** Opening DATA TO PROCESS block **
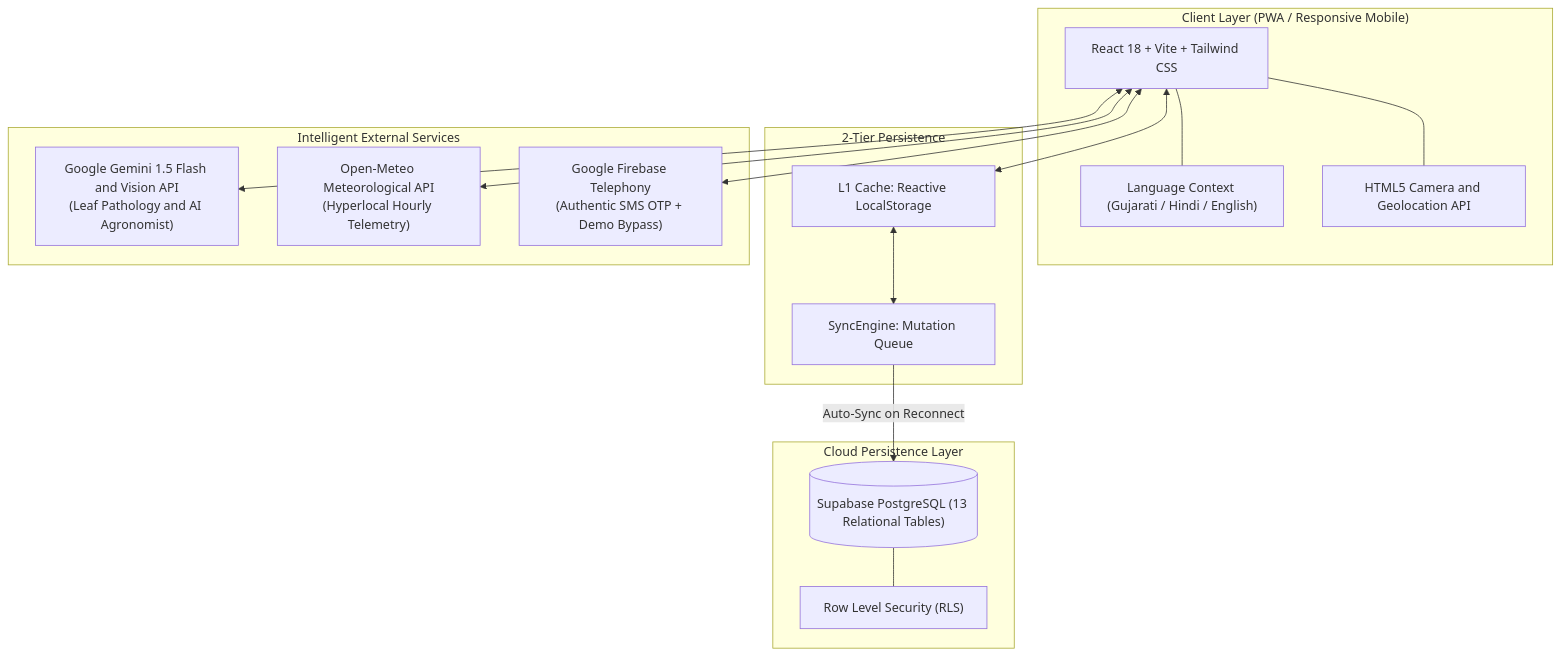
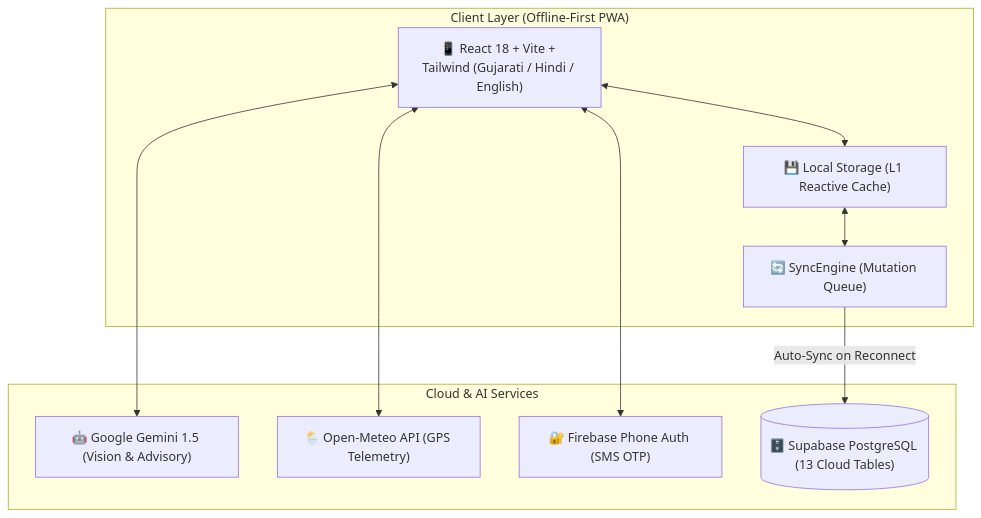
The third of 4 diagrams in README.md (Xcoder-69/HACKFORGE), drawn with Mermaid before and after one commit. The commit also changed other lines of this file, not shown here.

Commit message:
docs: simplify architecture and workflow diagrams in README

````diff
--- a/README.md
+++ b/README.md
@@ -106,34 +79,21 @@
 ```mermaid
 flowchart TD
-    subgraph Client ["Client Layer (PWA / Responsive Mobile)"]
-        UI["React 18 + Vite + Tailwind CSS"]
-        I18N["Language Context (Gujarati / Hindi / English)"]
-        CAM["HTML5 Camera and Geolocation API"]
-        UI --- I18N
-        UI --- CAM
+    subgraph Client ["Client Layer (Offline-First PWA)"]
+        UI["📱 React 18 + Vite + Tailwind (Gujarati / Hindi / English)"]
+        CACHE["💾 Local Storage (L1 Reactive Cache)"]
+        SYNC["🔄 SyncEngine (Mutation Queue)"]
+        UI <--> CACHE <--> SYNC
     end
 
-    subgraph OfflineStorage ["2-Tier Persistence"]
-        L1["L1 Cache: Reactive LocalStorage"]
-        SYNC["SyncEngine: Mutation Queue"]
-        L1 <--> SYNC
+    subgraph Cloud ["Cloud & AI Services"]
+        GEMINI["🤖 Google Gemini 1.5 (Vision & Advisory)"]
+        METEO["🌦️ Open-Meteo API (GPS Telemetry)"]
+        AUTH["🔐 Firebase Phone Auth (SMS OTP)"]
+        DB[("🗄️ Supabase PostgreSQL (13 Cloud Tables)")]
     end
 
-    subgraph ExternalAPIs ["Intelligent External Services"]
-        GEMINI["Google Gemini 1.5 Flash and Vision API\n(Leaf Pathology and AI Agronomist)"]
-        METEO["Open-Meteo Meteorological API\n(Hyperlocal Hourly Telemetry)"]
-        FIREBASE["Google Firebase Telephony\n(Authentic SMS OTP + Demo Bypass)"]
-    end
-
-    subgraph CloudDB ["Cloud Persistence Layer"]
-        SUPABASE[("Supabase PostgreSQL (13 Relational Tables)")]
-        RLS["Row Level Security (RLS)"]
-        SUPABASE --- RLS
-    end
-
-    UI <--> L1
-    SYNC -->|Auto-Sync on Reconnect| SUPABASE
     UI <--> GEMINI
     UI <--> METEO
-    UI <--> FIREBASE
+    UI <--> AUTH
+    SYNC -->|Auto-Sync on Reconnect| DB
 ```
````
** Closing DATA TO PROCESS block **
** Opening DATA TO PROCESS block **
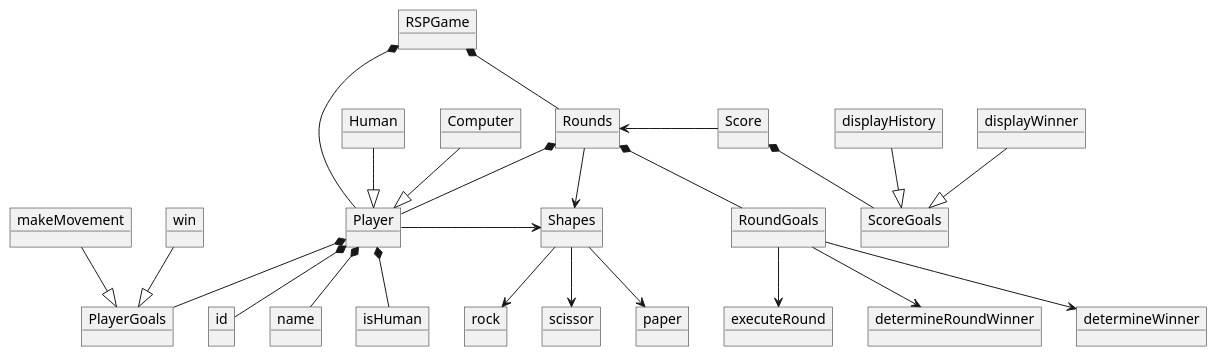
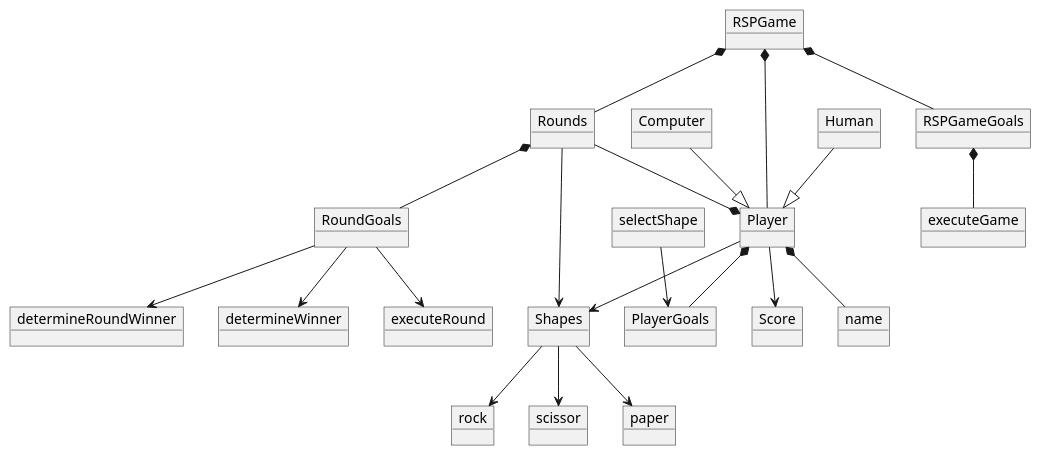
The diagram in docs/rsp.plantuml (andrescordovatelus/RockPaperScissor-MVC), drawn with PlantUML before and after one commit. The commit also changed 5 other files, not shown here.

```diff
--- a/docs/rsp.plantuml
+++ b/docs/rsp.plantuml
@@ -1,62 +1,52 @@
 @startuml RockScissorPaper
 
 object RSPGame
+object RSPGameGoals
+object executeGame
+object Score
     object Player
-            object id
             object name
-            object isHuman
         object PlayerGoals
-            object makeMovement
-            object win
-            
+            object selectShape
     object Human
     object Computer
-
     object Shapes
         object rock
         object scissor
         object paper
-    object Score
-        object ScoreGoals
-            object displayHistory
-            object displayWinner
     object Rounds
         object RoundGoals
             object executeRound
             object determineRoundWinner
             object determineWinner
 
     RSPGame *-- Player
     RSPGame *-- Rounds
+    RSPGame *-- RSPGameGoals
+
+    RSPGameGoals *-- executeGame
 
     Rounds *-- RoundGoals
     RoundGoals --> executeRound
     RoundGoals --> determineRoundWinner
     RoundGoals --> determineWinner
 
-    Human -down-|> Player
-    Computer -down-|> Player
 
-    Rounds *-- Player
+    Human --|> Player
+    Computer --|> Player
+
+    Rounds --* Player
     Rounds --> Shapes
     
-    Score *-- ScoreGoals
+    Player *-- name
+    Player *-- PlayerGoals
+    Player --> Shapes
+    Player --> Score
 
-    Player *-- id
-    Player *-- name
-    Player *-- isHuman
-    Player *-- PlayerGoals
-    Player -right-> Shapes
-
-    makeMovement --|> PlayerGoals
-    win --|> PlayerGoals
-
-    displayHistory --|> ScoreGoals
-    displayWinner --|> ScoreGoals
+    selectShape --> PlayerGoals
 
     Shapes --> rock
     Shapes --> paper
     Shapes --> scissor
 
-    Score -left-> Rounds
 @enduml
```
** Closing DATA TO PROCESS block **
** Opening DATA TO PROCESS block **
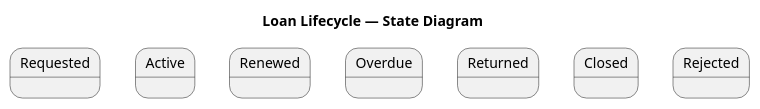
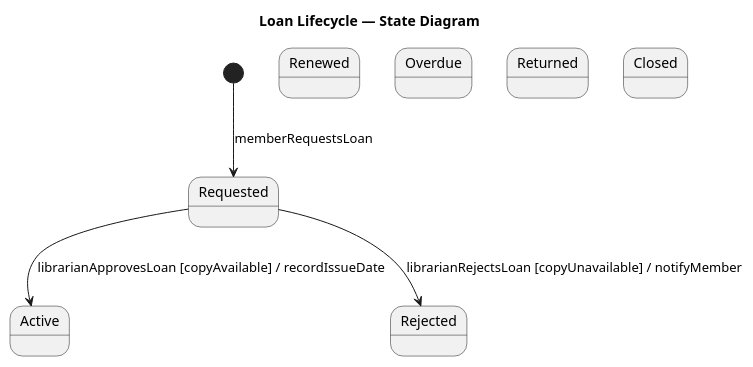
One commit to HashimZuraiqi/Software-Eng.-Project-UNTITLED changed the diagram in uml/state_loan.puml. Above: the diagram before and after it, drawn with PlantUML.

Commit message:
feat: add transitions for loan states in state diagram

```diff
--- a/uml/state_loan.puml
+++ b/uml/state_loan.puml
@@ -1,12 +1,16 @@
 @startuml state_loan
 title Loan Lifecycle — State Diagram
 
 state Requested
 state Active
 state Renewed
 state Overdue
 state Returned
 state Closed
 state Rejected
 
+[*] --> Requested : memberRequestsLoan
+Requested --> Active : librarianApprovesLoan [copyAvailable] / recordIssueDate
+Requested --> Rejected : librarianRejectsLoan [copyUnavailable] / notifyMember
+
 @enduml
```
** Closing DATA TO PROCESS block **
> _EXERCISE BRIEF_
Search the data for "README". Copy every matching line.

> _TASK RESPONSE_
The third of 4 diagrams in README.md (Xcoder-69/HACKFORGE), drawn with Mermaid before and after one commit. The commit also changed other lines of this file, not shown here.
docs: simplify architecture and workflow diagrams in README
--- a/README.md
+++ b/README.md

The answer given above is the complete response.